Despite the criticism she has received from many liberal and Hispanic American groups for her conservative views, Chavez has emerged as one of the most visible and influential figures fighting for civil rights and educational reforms. Her thought and example as a successful political personality has made her a role model for some in the Hispanic community, inspiring a growing number of politicians in the minority group to join the Republican Party in the 1990s. Chavez's insistence that racial equity cannot be accomplished by government policies based on stereotypes has given the American public and its leaders additional considerations in the debate on government's role in the welfare of minorities.

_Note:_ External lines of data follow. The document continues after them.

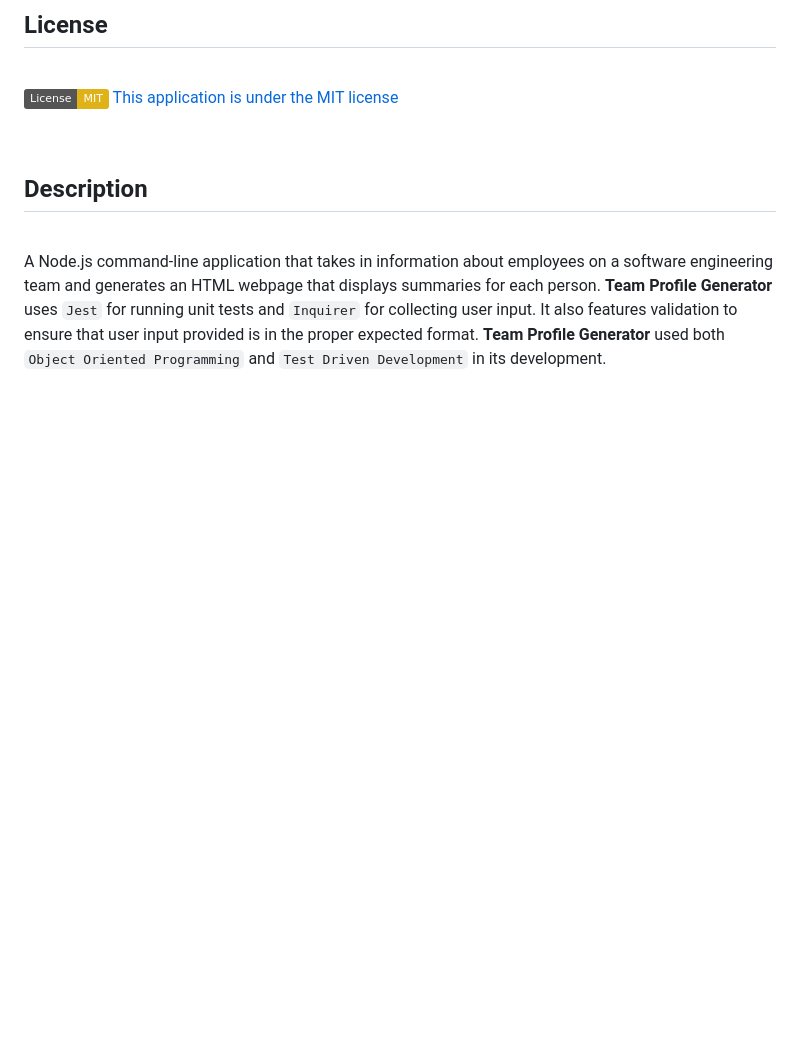
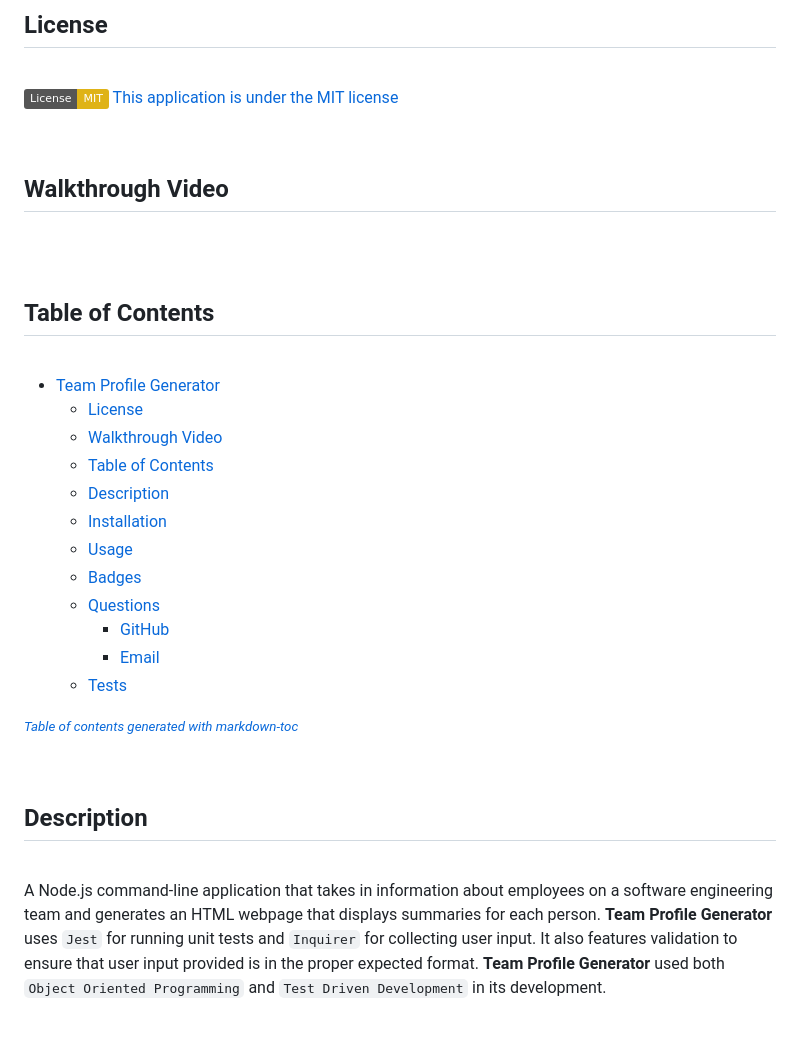
Before and after one commit to jesterb0206/team-profile-generator, a Markdown page: README.md, the part around the change. GitHub-like rendering; badges without logos; blank space fills up the shorter version.

Commit message:
Added a Table of Contents to the README

```diff
--- a/README.md
+++ b/README.md
@@ -8,6 +8,33 @@
 
 [![License: MIT](https://img.shields.io/badge/License-MIT-yellow.svg)](https://opensource.org/licenses/MIT)
 [This application is under the MIT license](https://opensource.org/licenses/MIT)
+
+<br>
+
+## Walkthrough Video
+
+<br>
+
+<br>
+
+## Table of Contents
+
+<br>
+
+- [Team Profile Generator](#team-profile-generator)
+  - [License](#license)
+  - [Walkthrough Video](#walkthrough-video)
+  - [Table of Contents](#table-of-contents)
+  - [Description](#description)
+  - [Installation](#installation)
+  - [Usage](#usage)
+  - [Badges](#badges)
+  - [Questions](#questions)
+    - [GitHub](#github)
+    - [Email](#email)
+  - [Tests](#tests)
+
+<small><i><a href='http://ecotrust-canada.github.io/markdown-toc/'>Table of contents generated with markdown-toc</a></i></small>
 
 <br>
 
```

See also Arias, Maria, "Making People Mad," Hispanic, August 1992, pp. 11-16; Brimelow, Peter, "The Fracturing of America," Forbes, March 30, 1992, pp. 74-75; Chavez, Linda, Out of the Barrio: Toward a New Politics of Hispanic Assimilation, Basic Books, 1991; Grenier, Jeannin, "The Women Versus Woman Race," Ms., November 1986, p. 27; and Telgen, Diane, and Jim Kamp, editors, Notable Hispanic American Women, Gale Research, 1993. □
Born: June 17, 1947

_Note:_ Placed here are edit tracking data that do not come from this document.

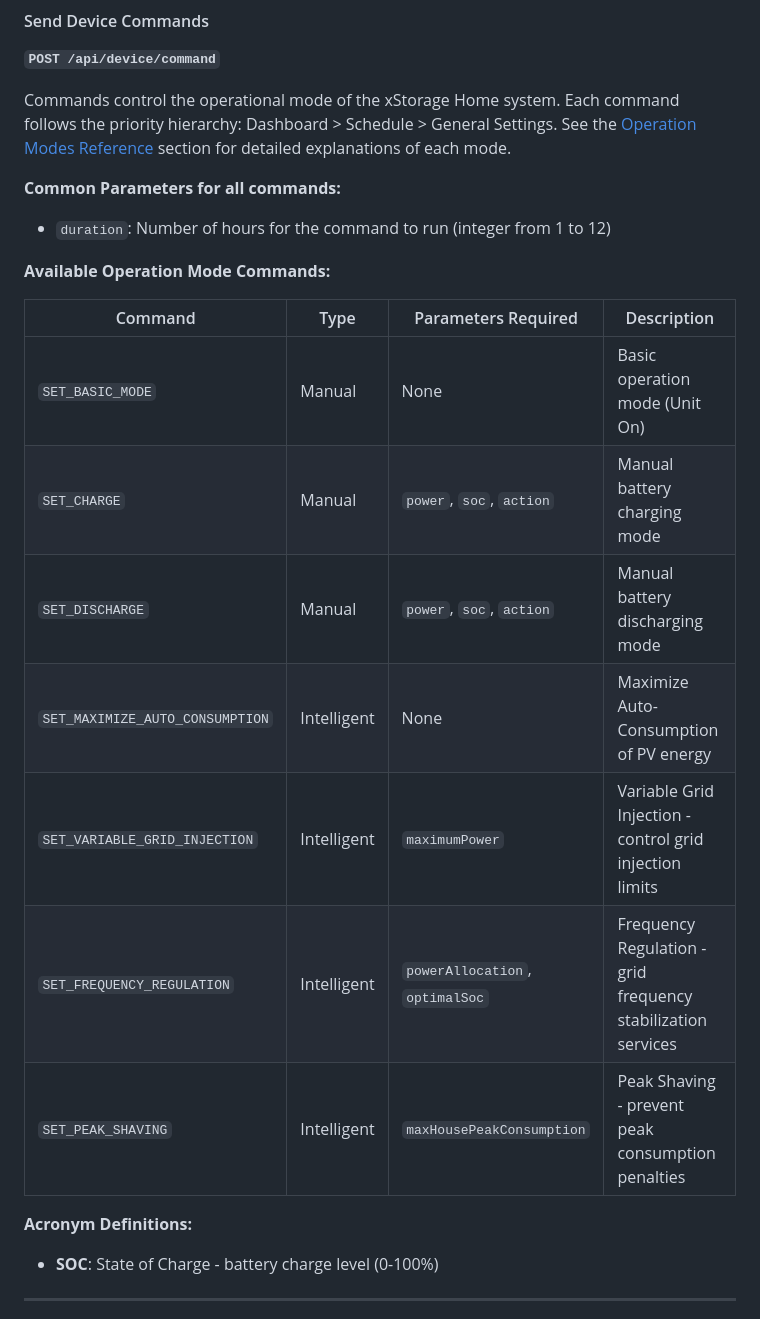
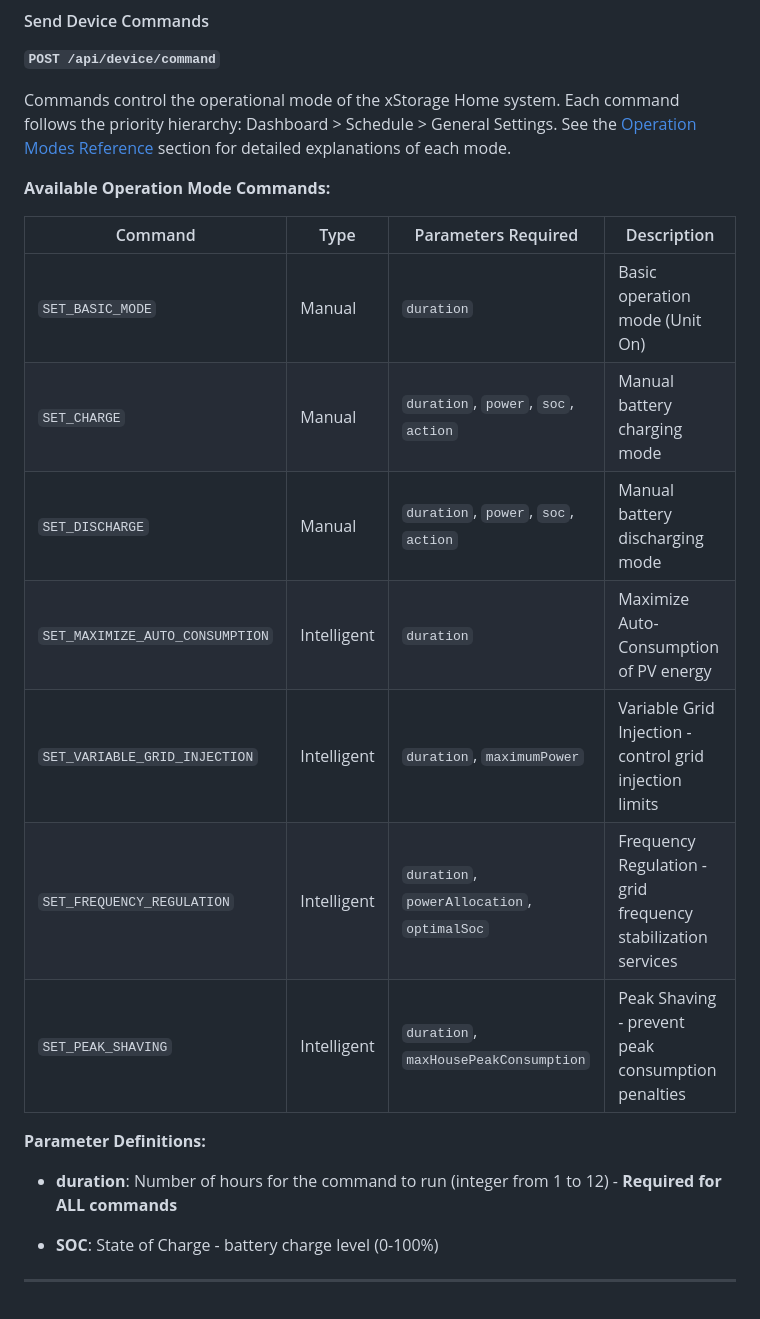
Before and after one commit to genestealer/eaton-xstorage-home-api-doc, a Markdown page: README.md, the part around the change. Drawn GitHub-style.

Commit message:
Refactor operation mode commands in README.md to include 'duration' parameter for all commands and clarify parameter definitions

```diff
--- a/README.md
+++ b/README.md
@@ -1273,23 +1273,21 @@ These endpoints allow you to control system operation and power state.
 
 Commands control the operational mode of the xStorage Home system. Each command follows the priority hierarchy: Dashboard > Schedule > General Settings. See the [Operation Modes Reference](#operation-modes-reference) section for detailed explanations of each mode.
 
-**Common Parameters for all commands:**
-
-- `duration`: Number of hours for the command to run (integer from 1 to 12)
-
 **Available Operation Mode Commands:**
 
 | Command | Type | Parameters Required | Description |
 |---------|------|-------|-------------|
-| `SET_BASIC_MODE` | Manual | None | Basic operation mode (Unit On) |
-| `SET_CHARGE` | Manual | `power`, `soc`, `action` | Manual battery charging mode |
-| `SET_DISCHARGE` | Manual | `power`, `soc`, `action` | Manual battery discharging mode |
-| `SET_MAXIMIZE_AUTO_CONSUMPTION` | Intelligent | None | Maximize Auto-Consumption of PV energy |
-| `SET_VARIABLE_GRID_INJECTION` | Intelligent | `maximumPower` | Variable Grid Injection - control grid injection limits |
-| `SET_FREQUENCY_REGULATION` | Intelligent | `powerAllocation`, `optimalSoc` | Frequency Regulation - grid frequency stabilization services |
-| `SET_PEAK_SHAVING` | Intelligent | `maxHousePeakConsumption` | Peak Shaving - prevent peak consumption penalties |
-
-**Acronym Definitions:**
+| `SET_BASIC_MODE` | Manual | `duration` | Basic operation mode (Unit On) |
+| `SET_CHARGE` | Manual | `duration`, `power`, `soc`, `action` | Manual battery charging mode |
+| `SET_DISCHARGE` | Manual | `duration`, `power`, `soc`, `action` | Manual battery discharging mode |
+| `SET_MAXIMIZE_AUTO_CONSUMPTION` | Intelligent | `duration` | Maximize Auto-Consumption of PV energy |
+| `SET_VARIABLE_GRID_INJECTION` | Intelligent | `duration`, `maximumPower` | Variable Grid Injection - control grid injection limits |
+| `SET_FREQUENCY_REGULATION` | Intelligent | `duration`, `powerAllocation`, `optimalSoc` | Frequency Regulation - grid frequency stabilization services |
+| `SET_PEAK_SHAVING` | Intelligent | `duration`, `maxHousePeakConsumption` | Peak Shaving - prevent peak consumption penalties |
+
+**Parameter Definitions:**
+
+- **duration**: Number of hours for the command to run (integer from 1 to 12) - **Required for ALL commands**
 
 
 - **SOC**: State of Charge - battery charge level (0-100%)
```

Albuquerque, New Mexico
Hispanic American civil rights activist and authorThroughout her career Hispanic American civil rights activist Linda Chavez has helped change the role of Hispanics in America. Chavez believes that Hispanics and other minorities should be awarded advancement not because of their race but rather for their own achievements.
A childhood without color

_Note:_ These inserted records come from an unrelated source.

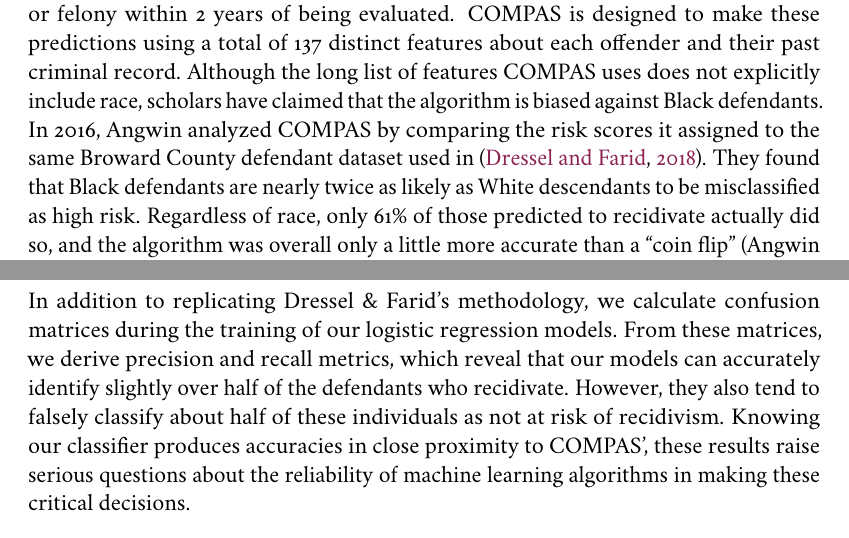
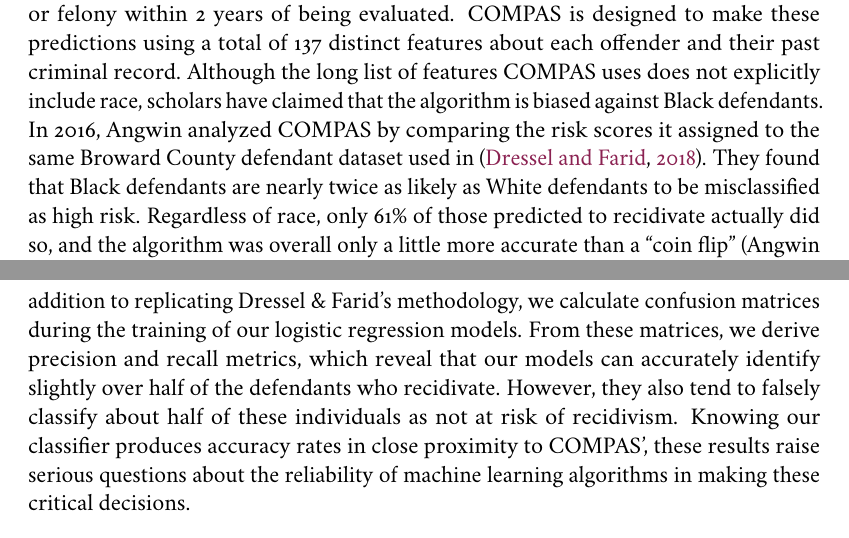
Before and after one commit to mark-ayiah/aqrd23-final-project, a Quarto document (aqrd23-paper.qmd): two parts of pages 2 and 3 of 12, joined at a grey line, cut so that both start at the same text. The pictures show the output file aqrd23-paper.pdf that the author committed with the source.

Commit message:
fixing typos

```diff
--- a/aqrd23-paper.qmd
+++ b/aqrd23-paper.qmd
@@ -26,7 +26,7 @@
 
 [^1]: Perry, W. L., McInnis, B., Price, C. C., Smith, S. C., & Hollywood, J. S. (2013). Predictive Policing: The Role of Crime Forecasting in Law Enforcement Operations. RAND Corporation. <http://www.jstor.org/stable/10.7249/j.ctt4cgdcz>
 
-Correctional Offender Management Profiling for Alternative Sanctions, or COMPAS, is a widely used software that predicts whether an offender will commit a misdemeanor or felony within 2 years of being evaluated. COMPAS is designed to make these predictions using a total of 137 distinct features about each offender and their past criminal record. Although the long list of features COMPAS uses does not explicitly include race, scholars have claimed that the algorithm is biased against Black defendants. In 2016, Angwin analyzed COMPAS by comparing the risk scores it assigned to the same Broward County defendant dataset used in [@dressel2018accuracy]. They found that Black defendants are nearly twice as likely as White descendants to be misclassified as high risk. Regardless of race, only 61% of those predicted to recidivate actually did so, and the algorithm was overall only a little more accurate than a “coin flip” (Angwin et al., 2016).[^2] Whether or not racial disparities can be attributed to bias is still debated amongst researchers, but the model appears to perform haphazardly regardless of the defendant's race.
+Correctional Offender Management Profiling for Alternative Sanctions, or COMPAS, is a widely used software that predicts whether an offender will commit a misdemeanor or felony within 2 years of being evaluated. COMPAS is designed to make these predictions using a total of 137 distinct features about each offender and their past criminal record. Although the long list of features COMPAS uses does not explicitly include race, scholars have claimed that the algorithm is biased against Black defendants. In 2016, Angwin analyzed COMPAS by comparing the risk scores it assigned to the same Broward County defendant dataset used in [@dressel2018accuracy]. They found that Black defendants are nearly twice as likely as White defendants to be misclassified as high risk. Regardless of race, only 61% of those predicted to recidivate actually did so, and the algorithm was overall only a little more accurate than a “coin flip” (Angwin et al., 2016).[^2] Whether or not racial disparities can be attributed to bias is still debated amongst researchers, but the model appears to perform haphazardly regardless of the defendant's race.
 
 [^2]: Angwin, J., Larson, J., Kirchner, L., &amp; Mattu, S. (2016, May 23). Machine bias. ProPublica. <http://www.propublica.org/article/machine-bias-risk-assessments-in-criminal-sentencing>
 
@@ -34,7 +34,7 @@
 
 [^3]: Zhang, J. (2023). Research on the criminal recidivism prediction based on machine learning algorithm. Proceedings of the 2022 2nd International Conference on Business Administration and Data Science (BADS 2022), 1297–1306. <https://doi.org/10.2991/978-94-6463-102-9_134>
 
-In this paper, we begin our analysis by calculating accuracy rates, false negatives, and false positives using the COMPAS predictions from the Broward County data. We then construct and train a 7-feature and 2-feature logistic classification model utilizing the same unique predicting features as Dressel & Farid in their respective models. In addition to replicating Dressel & Farid’s methodology, we calculate confusion matrices during the training of our logistic regression models. From these matrices, we derive precision and recall metrics, which reveal that our models can accurately identify slightly over half of the defendants who recidivate. However, they also tend to falsely classify about half of these individuals as not at risk of recidivism. Knowing our classifier produces accuracies in close proximity to COMPAS’, these results raise serious questions about the reliability of machine learning algorithms in making these critical decisions.
+In this paper, we begin our analysis by calculating accuracy rates, false negatives, and false positives using the COMPAS predictions from the Broward County data. We then construct and train a 7-feature and 2-feature logistic classification model utilizing the same unique predicting features as Dressel & Farid in their respective models. In addition to replicating Dressel & Farid’s methodology, we calculate confusion matrices during the training of our logistic regression models. From these matrices, we derive precision and recall metrics, which reveal that our models can accurately identify slightly over half of the defendants who recidivate. However, they also tend to falsely classify about half of these individuals as not at risk of recidivism. Knowing our classifier produces accuracy rates in close proximity to COMPAS’, these results raise serious questions about the reliability of machine learning algorithms in making these critical decisions.
 
 # Data and Methods
 
```
Also changed, not shown: aqrd23-paper.pdf, aqrd23-paper.tex, aqrd23-paper.qmd (2 more changed lines), 1 other file.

Linda Chavez was born into a middle-class family in Albuquerque, New Mexico, on June 17, 1947. Her parents, both devoted Catholics, came from different racial backgrounds. Her mother was Anglo American and her father was Hispanic. Racial prejudice was not a concern during her early years as the city of Albuquerque was mostly Hispanic. Her father was proud of his heritage as a descendant of seventeenth-century Spanish settlers and also took pride in the United States. He served as an American during World War II (1941–45). Chavez's father considered his Hispanic background part of private life, not public. Her father's quiet approach to his racial identity was influential in Chavez's own ideas later in her career.
Prejudice and the possibilities of education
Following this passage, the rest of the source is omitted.